In a recent paper published in Alzheimer’s and Dementia, Firoza Lussier, in collaboration with the Alzheimer’s Disease Research Unit of the McGill University Research Centre for Studies in Aging, found that MBI may very well give important clues about the early stages of dementia.
Connection between cognitive and non-cognitive symptoms
In order to verify MBI’s association to the early stages of Alzheimer’s disease, the researchers used imaging techniques to measure amyloid plaque deposits — a protein at the core of Alzheimer’s disease — in the brains of nearly 100 cognitively healthy elderly individuals with varying degrees of MBI from the Translational Biomarkers in Aging and Dementia (TRIAD) cohort.
“The unique design of the McGill TRIAD cohort allows young scientist like Firoza to discover the impact of diseases in which specific proteins have become abnormal on human behavior, ” says Dr. Pedro Rosa-Neto, Director of the McGill University Research Centre for Studies in Aging.

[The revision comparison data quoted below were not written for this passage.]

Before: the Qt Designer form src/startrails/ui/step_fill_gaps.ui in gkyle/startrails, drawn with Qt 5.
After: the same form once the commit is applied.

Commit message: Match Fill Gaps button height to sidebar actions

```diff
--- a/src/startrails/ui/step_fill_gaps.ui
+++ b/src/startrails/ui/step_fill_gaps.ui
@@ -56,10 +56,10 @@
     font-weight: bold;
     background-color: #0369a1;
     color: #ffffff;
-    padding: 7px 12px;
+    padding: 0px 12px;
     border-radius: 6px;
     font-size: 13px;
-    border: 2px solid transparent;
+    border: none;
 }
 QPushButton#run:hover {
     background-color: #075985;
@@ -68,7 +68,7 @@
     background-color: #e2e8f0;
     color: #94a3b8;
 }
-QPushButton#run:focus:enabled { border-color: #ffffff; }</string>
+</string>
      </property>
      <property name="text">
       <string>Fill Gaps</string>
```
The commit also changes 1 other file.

This is the first time a research team investigates the relationship between MBI and biomarkers of Alzheimer’s disease in elderly individuals.
“We found that the presence and severity of MBI in these cognitively healthy individuals was strongly associated with the presence of amyloid plaques in the brain, which is one of the first pathological changes in early stages of Alzheimer’s,” says Firoza Lussier, who is a master’s student in McGill’s Integrated Program in Neuroscience.
Using the MBI as a prediction tool
It has been noted that MBI could potentially serve as an interesting proxy for clinicians to diagnose Alzheimer’s disease before the onset of symptoms. This could be done with the help of the Mild Behavioural Impairment Checklist (MBI-C), an instrument used to codify mental disorder symptoms attributable to diseases of the nervous system in pre-dementia populations.
“This is an important study because it may help identify people who are at a higher risk of progression of Alzheimer’s disease by employing a user-friendly clinical scale developed in Canada by Dr Zahinoor Ismail, and already available world-wide,” adds Dr. Serge Gauthier, Director of the Alzheimer Disease and Related Disorders Research Unit.
Lussier and her colleagues now hope to conduct longitudinal imaging studies to confirm whether MBI is predictive of changes in Alzheimer’s disease biomarkers.